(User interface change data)
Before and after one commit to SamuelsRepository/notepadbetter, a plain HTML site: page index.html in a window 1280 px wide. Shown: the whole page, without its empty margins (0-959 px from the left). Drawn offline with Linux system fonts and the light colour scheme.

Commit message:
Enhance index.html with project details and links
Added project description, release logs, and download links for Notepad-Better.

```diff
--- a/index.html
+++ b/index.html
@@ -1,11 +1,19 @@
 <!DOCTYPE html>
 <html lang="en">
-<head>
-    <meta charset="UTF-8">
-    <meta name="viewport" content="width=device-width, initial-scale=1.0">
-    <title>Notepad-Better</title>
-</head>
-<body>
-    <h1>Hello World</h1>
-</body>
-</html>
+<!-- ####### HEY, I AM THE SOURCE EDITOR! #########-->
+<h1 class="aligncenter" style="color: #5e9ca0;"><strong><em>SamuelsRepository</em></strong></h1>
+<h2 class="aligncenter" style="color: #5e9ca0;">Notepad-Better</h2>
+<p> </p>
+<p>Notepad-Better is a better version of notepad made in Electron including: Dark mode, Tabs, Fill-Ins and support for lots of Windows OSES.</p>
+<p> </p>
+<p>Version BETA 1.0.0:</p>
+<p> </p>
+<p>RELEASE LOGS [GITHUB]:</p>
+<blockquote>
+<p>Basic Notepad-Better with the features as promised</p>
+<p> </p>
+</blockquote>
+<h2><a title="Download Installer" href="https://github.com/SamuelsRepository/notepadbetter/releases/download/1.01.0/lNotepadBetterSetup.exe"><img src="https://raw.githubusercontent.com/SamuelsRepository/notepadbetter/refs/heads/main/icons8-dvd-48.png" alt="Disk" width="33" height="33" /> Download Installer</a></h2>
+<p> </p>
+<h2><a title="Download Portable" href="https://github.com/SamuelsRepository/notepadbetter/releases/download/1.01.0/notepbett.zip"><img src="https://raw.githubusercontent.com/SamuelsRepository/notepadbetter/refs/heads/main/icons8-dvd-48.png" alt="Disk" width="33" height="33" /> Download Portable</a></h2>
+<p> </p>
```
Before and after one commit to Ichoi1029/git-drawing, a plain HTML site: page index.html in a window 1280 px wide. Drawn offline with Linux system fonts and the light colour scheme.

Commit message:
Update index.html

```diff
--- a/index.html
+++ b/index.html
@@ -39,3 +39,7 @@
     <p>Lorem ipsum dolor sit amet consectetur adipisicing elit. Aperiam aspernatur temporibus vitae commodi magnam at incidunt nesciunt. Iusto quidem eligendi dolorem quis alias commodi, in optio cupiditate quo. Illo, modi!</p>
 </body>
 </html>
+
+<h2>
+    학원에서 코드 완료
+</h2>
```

(WHAT IS EXPECTED): Only the number is wanted: how many lines in the entries above contain the word "notepadbetter"?

(EXERCISE OUTPUT): 3